The answer consists of one number: how many lines of the data below include the string "SpatialTranscriptome".
"""
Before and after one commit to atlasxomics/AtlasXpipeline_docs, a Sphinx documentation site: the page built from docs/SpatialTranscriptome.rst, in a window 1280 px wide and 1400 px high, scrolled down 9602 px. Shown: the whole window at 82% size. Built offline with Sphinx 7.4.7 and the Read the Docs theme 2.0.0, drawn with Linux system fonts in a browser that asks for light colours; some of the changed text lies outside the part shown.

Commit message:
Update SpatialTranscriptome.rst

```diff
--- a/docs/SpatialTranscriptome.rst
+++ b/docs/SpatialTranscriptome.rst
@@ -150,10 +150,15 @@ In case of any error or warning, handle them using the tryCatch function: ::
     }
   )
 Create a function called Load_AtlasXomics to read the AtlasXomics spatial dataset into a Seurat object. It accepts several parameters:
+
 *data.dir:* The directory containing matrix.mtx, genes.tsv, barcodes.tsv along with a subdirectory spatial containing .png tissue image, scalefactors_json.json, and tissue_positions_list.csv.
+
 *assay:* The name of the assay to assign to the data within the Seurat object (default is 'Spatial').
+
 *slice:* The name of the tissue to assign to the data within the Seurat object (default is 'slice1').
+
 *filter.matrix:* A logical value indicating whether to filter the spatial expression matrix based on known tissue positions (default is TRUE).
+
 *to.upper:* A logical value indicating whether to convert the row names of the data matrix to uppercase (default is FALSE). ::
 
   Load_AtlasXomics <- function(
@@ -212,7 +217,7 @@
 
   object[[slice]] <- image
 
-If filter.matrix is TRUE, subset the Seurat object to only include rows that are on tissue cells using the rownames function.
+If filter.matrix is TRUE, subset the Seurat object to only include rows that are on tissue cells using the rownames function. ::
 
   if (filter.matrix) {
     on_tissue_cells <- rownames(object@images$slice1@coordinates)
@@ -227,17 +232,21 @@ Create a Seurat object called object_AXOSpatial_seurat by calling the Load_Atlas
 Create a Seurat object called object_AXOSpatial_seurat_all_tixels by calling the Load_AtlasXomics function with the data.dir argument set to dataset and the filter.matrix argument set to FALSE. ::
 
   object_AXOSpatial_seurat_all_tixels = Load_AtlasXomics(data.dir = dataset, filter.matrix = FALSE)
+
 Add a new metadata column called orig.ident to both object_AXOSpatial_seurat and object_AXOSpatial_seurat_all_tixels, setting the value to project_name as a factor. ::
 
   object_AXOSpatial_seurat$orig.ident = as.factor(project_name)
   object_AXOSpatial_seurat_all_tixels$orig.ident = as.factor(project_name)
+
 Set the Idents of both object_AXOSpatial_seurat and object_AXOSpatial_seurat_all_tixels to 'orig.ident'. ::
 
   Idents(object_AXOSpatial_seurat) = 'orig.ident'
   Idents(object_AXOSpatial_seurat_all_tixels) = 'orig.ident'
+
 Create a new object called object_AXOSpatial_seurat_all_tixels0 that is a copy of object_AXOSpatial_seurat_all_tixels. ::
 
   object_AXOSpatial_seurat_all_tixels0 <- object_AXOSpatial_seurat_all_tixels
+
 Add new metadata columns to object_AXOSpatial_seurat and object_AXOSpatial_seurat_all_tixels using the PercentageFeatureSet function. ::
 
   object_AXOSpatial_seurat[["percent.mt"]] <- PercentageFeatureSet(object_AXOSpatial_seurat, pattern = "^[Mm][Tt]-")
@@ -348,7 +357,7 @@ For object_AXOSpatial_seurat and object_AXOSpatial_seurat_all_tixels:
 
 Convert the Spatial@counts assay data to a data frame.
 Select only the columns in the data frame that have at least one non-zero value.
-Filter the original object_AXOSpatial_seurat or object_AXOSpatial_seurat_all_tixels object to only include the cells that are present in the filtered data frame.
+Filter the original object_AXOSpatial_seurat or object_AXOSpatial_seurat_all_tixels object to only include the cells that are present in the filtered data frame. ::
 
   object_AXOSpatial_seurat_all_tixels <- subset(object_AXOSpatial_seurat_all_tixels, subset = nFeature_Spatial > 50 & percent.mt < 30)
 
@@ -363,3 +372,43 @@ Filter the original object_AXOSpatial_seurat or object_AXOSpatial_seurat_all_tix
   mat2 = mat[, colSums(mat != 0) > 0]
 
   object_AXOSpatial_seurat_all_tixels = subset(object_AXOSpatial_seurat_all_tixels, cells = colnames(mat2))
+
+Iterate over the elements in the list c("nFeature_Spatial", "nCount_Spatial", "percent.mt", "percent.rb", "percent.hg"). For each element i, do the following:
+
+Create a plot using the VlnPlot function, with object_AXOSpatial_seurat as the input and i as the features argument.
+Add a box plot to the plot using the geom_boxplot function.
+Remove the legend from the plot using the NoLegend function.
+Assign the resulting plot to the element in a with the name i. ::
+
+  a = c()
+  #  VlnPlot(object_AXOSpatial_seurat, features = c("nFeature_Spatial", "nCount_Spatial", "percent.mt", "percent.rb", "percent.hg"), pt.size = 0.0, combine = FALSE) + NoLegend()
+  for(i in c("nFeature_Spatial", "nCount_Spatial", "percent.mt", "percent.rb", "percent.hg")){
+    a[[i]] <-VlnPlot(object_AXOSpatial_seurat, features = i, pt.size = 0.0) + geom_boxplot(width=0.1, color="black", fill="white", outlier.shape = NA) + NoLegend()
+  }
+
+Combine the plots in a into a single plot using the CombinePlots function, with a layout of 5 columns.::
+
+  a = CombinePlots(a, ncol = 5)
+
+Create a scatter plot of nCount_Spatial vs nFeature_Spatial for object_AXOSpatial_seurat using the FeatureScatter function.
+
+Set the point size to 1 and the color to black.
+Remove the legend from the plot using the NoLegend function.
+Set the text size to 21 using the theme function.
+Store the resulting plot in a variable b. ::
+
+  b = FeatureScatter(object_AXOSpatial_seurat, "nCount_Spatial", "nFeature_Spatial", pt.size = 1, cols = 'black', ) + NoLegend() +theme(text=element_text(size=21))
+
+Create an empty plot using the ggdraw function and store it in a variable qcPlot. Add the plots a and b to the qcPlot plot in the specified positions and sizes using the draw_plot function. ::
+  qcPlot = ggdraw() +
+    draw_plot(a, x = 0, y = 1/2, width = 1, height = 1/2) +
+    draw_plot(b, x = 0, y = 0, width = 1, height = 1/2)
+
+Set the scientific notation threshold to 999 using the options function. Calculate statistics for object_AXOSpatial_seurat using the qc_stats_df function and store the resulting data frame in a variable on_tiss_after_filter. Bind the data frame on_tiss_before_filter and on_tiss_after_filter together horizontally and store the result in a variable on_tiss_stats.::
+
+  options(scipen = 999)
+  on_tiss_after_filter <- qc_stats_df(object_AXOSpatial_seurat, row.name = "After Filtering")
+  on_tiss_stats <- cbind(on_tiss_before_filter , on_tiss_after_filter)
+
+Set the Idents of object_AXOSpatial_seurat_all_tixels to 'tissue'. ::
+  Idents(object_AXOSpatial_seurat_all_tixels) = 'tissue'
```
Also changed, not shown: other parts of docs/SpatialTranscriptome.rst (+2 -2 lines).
"""
Problem solution -
5